514 Goodell Building
M.A., Washington University, St. Louis (1994); M.A., Ph.D., Princeton University (1996, 2000).
Barbara Krauthamer’s book Black Slaves, Indian Masters: Slavery, Emancipation, and Citizenship in the Native American South was published by the University of North Carolina Press in spring 2013. It is the first full-length study of chattel slavery and the lives of enslaved people in the Choctaw and Chickasaw Indian nations. The book reveals the centrality of slavery and racial ideology in Native leaders’ definitions of Indian sovereignty, as well as in U.S. federal policy towards Indian peoples and territory. She has already written a number of articles and book chapters on the subjects of slavery in Indian Territory, and African American/Native American intersections. Her work has been supported with funding from the NEH, Stanford University, Yale University, the Schomburg Center for Research in Black Culture, and the Institute for Historical Studies at the University of Texas at Austin.

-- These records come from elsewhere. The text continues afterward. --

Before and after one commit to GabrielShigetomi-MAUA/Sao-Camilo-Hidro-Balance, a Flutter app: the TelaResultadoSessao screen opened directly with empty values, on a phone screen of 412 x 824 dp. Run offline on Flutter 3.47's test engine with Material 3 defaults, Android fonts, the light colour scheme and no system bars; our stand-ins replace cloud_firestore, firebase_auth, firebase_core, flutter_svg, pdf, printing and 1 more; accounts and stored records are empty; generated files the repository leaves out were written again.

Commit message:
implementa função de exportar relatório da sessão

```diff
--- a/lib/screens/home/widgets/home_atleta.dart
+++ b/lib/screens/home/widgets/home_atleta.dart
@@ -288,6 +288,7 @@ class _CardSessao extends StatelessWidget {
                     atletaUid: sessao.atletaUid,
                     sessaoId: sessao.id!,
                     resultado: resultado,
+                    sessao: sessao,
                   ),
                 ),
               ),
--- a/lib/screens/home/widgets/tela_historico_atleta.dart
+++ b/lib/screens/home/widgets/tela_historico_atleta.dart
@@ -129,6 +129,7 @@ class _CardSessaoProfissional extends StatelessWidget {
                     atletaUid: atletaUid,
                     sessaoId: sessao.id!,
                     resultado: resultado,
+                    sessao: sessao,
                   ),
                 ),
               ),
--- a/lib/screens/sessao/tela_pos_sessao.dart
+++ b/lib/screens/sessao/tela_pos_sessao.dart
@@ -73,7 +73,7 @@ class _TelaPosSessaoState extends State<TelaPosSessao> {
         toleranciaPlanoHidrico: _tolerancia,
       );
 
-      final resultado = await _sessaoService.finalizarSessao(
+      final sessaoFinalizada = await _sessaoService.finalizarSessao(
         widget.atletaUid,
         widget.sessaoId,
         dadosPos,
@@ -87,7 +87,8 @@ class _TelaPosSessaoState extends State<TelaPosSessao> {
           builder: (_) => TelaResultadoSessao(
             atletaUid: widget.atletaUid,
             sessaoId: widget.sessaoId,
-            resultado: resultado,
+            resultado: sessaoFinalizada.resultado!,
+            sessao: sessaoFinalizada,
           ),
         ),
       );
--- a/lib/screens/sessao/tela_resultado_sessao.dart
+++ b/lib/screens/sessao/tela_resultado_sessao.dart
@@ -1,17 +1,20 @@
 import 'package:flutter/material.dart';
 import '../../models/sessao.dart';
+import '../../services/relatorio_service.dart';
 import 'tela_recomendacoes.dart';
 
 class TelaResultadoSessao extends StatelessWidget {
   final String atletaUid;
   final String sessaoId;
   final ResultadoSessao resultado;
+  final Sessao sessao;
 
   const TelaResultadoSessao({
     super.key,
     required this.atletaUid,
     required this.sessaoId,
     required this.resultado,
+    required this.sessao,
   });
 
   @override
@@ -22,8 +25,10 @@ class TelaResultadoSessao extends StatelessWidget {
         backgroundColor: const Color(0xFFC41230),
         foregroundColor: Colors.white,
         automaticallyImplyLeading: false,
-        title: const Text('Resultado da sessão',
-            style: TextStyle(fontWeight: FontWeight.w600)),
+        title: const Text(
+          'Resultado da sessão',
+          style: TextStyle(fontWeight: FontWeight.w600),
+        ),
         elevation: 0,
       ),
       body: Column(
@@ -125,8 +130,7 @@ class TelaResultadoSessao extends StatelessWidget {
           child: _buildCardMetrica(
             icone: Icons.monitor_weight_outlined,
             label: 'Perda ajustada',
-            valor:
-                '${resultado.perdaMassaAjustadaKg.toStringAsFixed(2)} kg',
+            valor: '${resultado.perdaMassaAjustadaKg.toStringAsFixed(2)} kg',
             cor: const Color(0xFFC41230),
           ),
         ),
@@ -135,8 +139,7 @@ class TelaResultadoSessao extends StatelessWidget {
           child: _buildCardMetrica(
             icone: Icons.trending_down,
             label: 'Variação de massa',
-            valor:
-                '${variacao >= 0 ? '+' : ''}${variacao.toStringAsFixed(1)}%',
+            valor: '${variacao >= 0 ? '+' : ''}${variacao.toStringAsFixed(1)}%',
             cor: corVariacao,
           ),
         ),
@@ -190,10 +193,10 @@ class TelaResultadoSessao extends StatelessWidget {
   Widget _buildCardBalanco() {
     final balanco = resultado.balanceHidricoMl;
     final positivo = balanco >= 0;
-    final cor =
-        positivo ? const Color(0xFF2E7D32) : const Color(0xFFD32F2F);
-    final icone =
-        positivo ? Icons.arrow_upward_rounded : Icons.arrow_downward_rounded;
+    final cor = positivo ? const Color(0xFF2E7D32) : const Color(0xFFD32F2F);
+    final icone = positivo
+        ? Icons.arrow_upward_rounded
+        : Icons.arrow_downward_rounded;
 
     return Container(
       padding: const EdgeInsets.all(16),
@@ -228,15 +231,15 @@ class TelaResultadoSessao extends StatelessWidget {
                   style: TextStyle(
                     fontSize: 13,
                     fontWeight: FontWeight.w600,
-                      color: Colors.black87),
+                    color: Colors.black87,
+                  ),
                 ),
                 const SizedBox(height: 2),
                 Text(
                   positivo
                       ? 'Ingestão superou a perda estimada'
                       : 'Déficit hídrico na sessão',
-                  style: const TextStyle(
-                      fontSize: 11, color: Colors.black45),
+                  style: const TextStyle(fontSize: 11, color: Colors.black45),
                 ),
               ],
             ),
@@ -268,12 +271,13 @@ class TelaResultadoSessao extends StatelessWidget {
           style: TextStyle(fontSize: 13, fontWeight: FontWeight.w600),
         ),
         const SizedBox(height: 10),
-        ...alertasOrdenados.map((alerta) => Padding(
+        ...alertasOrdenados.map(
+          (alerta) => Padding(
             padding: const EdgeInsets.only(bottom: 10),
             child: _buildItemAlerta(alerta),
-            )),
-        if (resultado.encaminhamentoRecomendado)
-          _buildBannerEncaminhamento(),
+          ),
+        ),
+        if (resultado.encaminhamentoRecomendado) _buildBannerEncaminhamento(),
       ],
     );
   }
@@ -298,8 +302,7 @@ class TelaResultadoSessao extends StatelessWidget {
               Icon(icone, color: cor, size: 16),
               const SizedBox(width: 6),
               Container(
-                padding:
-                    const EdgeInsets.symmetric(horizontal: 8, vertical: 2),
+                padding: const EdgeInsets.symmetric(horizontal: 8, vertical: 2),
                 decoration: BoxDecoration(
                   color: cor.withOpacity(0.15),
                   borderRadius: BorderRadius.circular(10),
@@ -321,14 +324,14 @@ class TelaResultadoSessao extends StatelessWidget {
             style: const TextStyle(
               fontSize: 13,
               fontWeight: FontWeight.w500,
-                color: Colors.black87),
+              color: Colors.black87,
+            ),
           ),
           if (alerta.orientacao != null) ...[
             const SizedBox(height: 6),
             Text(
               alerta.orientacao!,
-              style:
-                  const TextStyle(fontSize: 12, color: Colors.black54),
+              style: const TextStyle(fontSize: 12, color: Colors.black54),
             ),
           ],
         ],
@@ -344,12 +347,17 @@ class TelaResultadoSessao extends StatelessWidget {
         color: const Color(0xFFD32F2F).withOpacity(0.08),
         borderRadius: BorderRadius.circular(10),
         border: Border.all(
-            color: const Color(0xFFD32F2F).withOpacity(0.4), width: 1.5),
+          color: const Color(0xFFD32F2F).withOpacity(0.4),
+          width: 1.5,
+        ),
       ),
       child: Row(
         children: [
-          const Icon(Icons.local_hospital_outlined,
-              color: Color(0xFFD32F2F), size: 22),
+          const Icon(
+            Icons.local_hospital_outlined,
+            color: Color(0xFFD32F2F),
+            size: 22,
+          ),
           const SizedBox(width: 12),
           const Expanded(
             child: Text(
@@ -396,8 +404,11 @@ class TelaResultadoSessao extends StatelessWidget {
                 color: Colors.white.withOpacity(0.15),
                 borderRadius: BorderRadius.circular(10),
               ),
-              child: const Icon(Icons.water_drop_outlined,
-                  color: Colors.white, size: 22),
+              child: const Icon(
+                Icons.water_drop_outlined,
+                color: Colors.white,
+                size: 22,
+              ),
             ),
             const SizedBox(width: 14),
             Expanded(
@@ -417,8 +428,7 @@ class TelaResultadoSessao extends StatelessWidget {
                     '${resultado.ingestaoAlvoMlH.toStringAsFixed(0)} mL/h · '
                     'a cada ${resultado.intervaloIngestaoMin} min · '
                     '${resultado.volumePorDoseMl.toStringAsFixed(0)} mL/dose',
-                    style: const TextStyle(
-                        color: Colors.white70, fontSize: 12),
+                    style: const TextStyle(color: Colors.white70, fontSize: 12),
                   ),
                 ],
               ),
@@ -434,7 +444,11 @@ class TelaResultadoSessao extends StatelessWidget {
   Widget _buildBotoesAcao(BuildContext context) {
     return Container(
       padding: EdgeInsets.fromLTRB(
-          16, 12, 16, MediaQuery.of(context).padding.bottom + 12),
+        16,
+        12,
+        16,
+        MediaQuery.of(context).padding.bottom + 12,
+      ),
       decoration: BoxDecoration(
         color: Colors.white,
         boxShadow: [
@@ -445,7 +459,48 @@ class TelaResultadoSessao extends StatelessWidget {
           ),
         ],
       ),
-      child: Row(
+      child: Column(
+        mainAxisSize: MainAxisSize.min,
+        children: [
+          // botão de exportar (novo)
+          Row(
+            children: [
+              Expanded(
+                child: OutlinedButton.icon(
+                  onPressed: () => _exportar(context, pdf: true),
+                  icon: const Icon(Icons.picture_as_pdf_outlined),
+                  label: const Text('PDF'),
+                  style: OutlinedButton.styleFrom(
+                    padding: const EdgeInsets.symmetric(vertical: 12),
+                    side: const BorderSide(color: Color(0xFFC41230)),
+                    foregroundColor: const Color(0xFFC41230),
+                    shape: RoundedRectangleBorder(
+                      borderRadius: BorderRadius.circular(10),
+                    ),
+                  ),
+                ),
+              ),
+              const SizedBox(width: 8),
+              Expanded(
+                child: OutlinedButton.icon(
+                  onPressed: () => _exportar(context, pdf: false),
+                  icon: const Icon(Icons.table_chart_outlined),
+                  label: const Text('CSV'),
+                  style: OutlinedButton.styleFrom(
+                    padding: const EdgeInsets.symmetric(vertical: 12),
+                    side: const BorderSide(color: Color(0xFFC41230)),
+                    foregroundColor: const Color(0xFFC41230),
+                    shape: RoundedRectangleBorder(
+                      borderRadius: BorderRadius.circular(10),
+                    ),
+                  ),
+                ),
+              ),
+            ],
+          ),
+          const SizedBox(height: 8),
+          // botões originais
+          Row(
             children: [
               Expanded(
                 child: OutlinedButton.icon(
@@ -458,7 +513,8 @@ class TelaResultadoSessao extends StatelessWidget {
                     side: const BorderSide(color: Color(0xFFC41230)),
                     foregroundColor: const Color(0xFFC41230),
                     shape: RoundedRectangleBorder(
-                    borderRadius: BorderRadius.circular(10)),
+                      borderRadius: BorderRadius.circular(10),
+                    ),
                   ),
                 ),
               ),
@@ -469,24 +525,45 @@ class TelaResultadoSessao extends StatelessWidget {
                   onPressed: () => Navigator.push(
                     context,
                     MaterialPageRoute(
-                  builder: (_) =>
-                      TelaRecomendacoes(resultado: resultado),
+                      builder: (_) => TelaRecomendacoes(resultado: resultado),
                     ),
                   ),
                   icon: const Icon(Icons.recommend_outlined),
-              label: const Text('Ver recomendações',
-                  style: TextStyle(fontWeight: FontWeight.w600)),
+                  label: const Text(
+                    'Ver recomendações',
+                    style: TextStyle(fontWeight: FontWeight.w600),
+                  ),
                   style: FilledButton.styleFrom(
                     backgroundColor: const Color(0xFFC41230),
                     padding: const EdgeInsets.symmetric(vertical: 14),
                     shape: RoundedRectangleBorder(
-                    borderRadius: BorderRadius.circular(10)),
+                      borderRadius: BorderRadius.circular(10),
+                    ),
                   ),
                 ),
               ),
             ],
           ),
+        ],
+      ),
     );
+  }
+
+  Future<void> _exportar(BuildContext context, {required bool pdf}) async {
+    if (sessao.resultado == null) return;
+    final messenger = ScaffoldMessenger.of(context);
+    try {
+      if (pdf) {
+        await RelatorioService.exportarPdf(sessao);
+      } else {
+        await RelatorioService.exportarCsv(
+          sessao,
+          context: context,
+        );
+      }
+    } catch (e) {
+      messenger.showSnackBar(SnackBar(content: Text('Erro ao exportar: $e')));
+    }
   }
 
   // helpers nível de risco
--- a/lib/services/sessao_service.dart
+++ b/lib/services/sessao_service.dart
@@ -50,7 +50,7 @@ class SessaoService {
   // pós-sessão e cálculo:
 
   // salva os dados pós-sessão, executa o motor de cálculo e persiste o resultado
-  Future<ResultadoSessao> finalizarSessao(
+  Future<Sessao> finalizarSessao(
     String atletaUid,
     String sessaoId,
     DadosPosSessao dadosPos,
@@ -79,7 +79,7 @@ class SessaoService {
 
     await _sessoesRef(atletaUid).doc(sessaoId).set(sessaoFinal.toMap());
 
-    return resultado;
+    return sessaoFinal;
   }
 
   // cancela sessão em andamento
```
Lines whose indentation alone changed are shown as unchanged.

Professor Krauthamer co-authored Envisioning Emancipation: Black Americans and the End of Slavery with Professor Deborah Willis of New York University. The book features 150 historical photographs of enslaved and free African Americans from the 1850s through the 1930s, and also includes four essays that discuss the photographic representations of slavery, emancipation, and freedom. This book was published by Temple University Press in 2013, commemorating the 150th anniversary of the Emancipation Proclamation.
She is currently working on a study of runaway slave women that frames enslaved women as intellectual and political actors and examines the meanings and manifestations of freedom in their lives.
Professor Krauthamer was recently appointed the Associate Dean for Student Inclusion and Engagement in the Graduate School at UMass Amherst. As Associate Dean, she will set up and manage the new Research Enhancement and Leadership Fellows program, a joint effort of the Graduate School, the Provost's Office, and the Colleges to increase graduate student diversity and success in HFA, SBS, Education, ISOM, and Nursing. She will also work with the Office of Professional Development on alternative career paths for doctoral students in the humanities and social sciences.
19th century United States history
Antebellum, slavery, and emancipation
African American history
Native American history
Critical race and gender theory
Major Problems in African American History. Cengage, 2017. Co-edited with Dr. Chad Williams.
Black Slaves, Indian Masters: Slavery, Emancipation, and Citizenship in the Native American South. University of North Carolina Press, 2013.
Envisioning Emancipation: Black Americans and the End of Slavery. Temple University Press, 2013. Co-authored with Professor Deborah Willis.